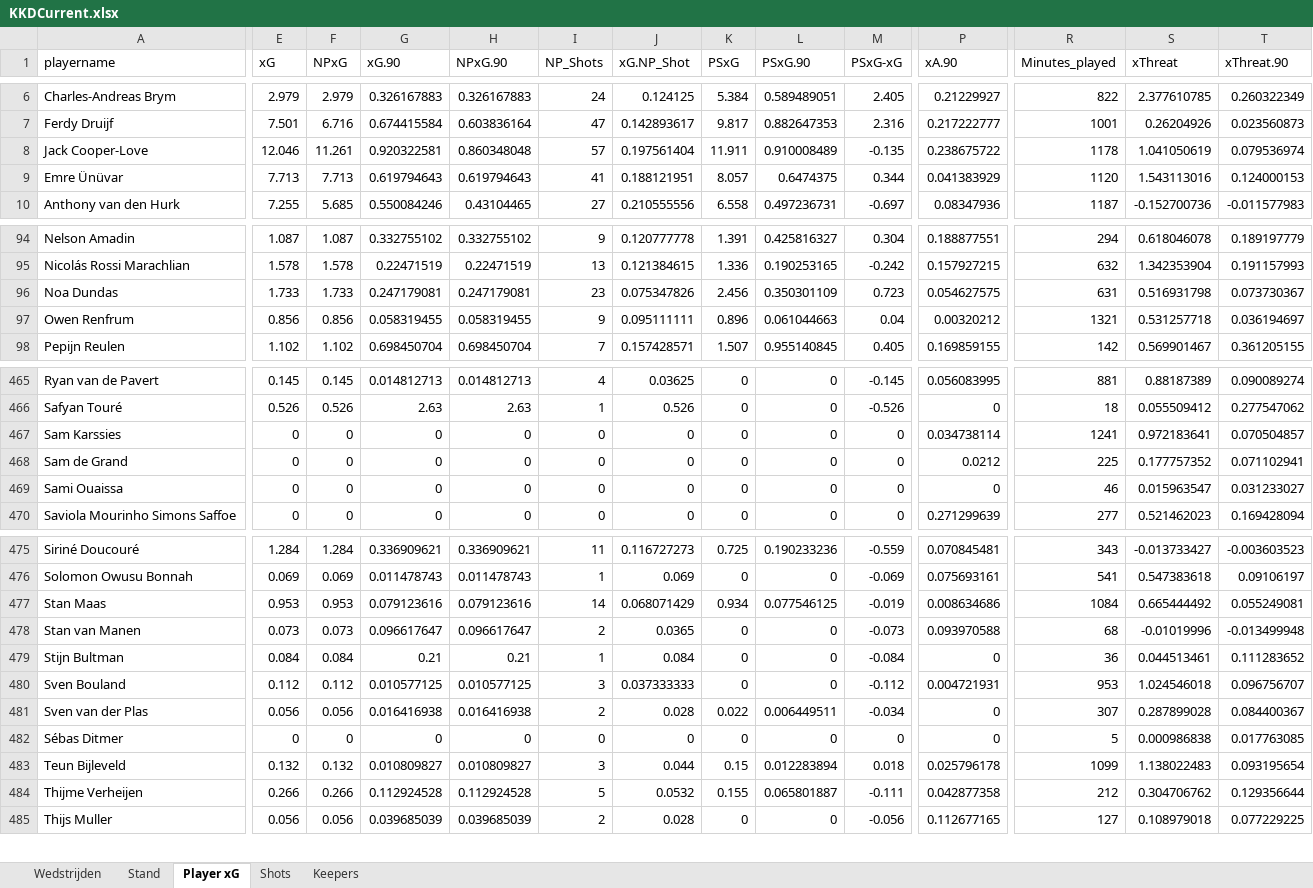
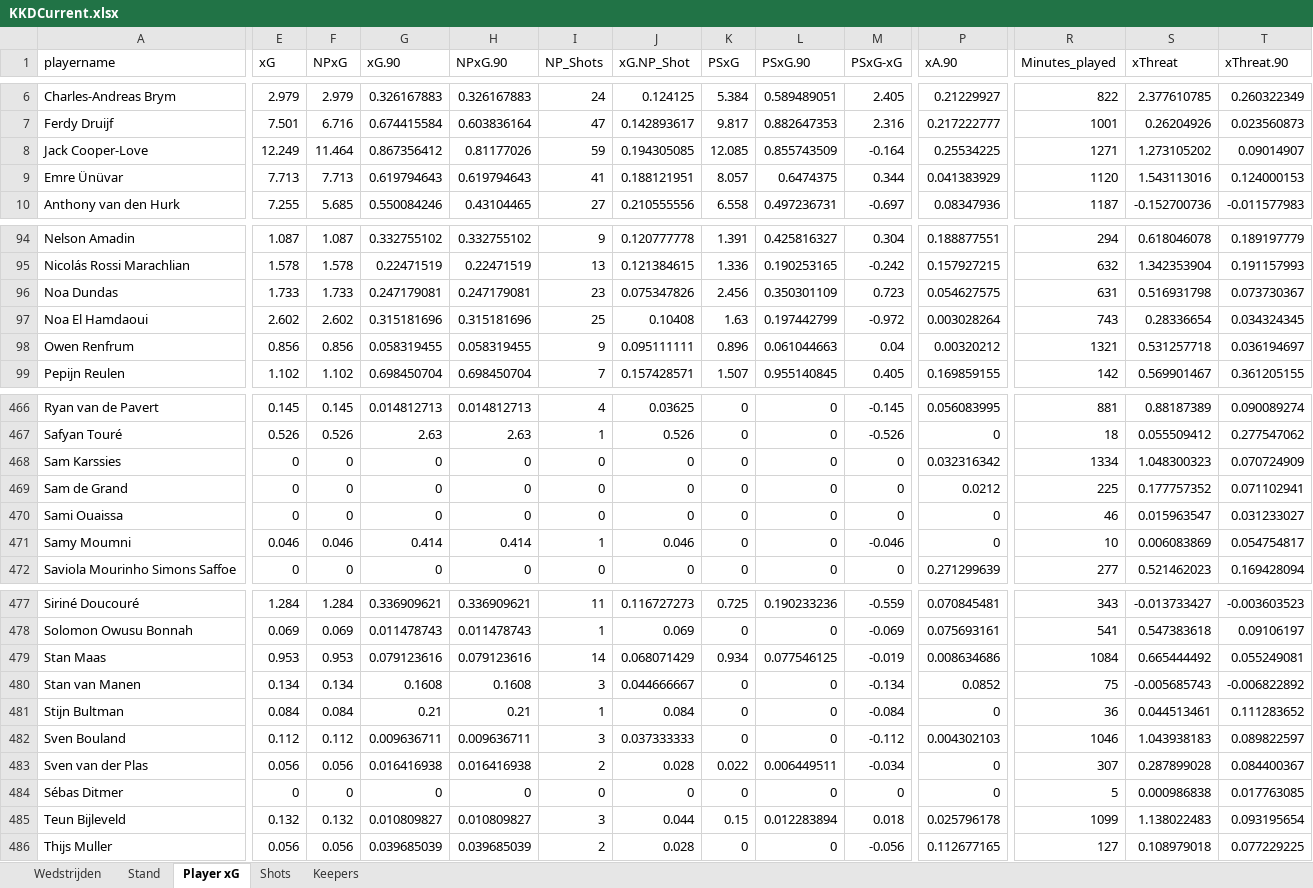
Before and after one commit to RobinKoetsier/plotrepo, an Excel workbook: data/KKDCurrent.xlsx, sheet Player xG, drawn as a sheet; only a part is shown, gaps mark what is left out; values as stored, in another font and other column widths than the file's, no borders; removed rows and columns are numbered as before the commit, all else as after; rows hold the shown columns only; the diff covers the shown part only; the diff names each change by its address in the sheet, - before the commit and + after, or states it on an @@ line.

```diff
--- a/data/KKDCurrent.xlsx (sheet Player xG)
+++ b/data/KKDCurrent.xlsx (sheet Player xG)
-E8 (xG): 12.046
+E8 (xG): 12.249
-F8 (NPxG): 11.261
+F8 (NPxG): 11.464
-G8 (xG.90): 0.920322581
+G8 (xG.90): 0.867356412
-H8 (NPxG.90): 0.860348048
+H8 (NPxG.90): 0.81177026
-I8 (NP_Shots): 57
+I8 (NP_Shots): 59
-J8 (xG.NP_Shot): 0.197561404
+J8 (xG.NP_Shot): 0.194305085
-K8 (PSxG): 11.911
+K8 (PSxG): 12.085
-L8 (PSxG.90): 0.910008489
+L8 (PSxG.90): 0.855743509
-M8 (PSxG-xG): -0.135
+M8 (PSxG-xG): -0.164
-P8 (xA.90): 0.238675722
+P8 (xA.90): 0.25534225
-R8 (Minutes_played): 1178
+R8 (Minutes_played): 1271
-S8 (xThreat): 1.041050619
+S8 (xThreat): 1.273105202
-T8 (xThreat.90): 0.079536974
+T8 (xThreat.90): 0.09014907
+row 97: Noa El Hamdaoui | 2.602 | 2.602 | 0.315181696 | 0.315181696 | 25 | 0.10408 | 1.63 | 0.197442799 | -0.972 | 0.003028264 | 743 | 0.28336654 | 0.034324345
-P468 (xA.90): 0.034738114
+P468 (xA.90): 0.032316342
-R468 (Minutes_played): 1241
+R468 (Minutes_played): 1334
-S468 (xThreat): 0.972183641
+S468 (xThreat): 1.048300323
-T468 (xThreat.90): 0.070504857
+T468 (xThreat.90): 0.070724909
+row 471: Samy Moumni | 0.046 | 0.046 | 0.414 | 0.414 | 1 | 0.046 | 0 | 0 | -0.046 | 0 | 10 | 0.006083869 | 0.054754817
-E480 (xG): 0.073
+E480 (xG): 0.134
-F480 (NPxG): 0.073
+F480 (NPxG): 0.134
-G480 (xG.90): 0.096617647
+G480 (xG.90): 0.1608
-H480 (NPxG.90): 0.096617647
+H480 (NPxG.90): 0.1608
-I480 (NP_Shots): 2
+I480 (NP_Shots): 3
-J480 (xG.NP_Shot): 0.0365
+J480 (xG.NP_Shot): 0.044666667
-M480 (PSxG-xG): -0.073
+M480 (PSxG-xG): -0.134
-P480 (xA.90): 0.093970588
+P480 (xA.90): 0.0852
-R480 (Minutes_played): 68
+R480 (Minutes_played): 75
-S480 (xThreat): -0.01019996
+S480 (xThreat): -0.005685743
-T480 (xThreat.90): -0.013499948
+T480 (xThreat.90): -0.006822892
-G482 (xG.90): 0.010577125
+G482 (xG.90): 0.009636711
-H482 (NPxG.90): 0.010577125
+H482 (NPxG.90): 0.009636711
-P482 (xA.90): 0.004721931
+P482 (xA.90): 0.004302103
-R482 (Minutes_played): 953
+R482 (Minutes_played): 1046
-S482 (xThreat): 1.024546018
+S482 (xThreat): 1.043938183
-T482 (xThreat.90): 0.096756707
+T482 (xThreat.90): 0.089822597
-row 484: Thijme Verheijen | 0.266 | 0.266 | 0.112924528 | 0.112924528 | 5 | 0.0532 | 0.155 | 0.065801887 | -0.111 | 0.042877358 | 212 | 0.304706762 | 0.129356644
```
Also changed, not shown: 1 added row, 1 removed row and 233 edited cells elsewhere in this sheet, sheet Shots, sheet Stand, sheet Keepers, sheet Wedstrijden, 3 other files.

==

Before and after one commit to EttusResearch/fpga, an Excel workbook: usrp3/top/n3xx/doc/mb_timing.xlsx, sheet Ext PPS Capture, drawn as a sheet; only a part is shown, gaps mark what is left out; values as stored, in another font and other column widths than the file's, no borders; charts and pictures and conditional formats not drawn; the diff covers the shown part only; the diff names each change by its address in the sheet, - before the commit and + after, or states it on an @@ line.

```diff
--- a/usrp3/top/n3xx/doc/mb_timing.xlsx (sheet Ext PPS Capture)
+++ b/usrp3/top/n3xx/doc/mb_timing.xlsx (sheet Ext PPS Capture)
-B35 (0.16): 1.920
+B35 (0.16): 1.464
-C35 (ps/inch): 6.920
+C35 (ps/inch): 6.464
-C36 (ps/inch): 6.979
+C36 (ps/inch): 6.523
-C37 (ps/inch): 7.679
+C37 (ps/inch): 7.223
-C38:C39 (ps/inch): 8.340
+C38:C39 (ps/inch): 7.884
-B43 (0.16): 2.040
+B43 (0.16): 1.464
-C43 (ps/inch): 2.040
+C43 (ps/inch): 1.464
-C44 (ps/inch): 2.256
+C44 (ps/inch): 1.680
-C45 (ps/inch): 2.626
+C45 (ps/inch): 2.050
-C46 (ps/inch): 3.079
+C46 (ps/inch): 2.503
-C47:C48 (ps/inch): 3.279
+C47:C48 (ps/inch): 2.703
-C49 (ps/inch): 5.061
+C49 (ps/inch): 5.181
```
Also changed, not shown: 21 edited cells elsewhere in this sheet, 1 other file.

* * *

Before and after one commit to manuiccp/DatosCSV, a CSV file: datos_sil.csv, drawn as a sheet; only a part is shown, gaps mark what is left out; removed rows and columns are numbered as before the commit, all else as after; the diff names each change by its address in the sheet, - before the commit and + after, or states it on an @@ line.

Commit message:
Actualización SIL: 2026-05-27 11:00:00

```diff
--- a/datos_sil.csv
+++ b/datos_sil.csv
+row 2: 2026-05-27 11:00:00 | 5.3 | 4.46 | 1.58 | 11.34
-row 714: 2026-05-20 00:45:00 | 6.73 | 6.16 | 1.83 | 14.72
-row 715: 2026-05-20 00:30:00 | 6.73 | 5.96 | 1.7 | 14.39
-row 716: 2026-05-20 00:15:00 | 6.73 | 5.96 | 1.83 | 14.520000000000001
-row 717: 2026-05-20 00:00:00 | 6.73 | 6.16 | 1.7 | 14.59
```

TASK: Check every line of the listing for the string "this" and report how many lines have it, as a number alone.

TASK RESULT: 2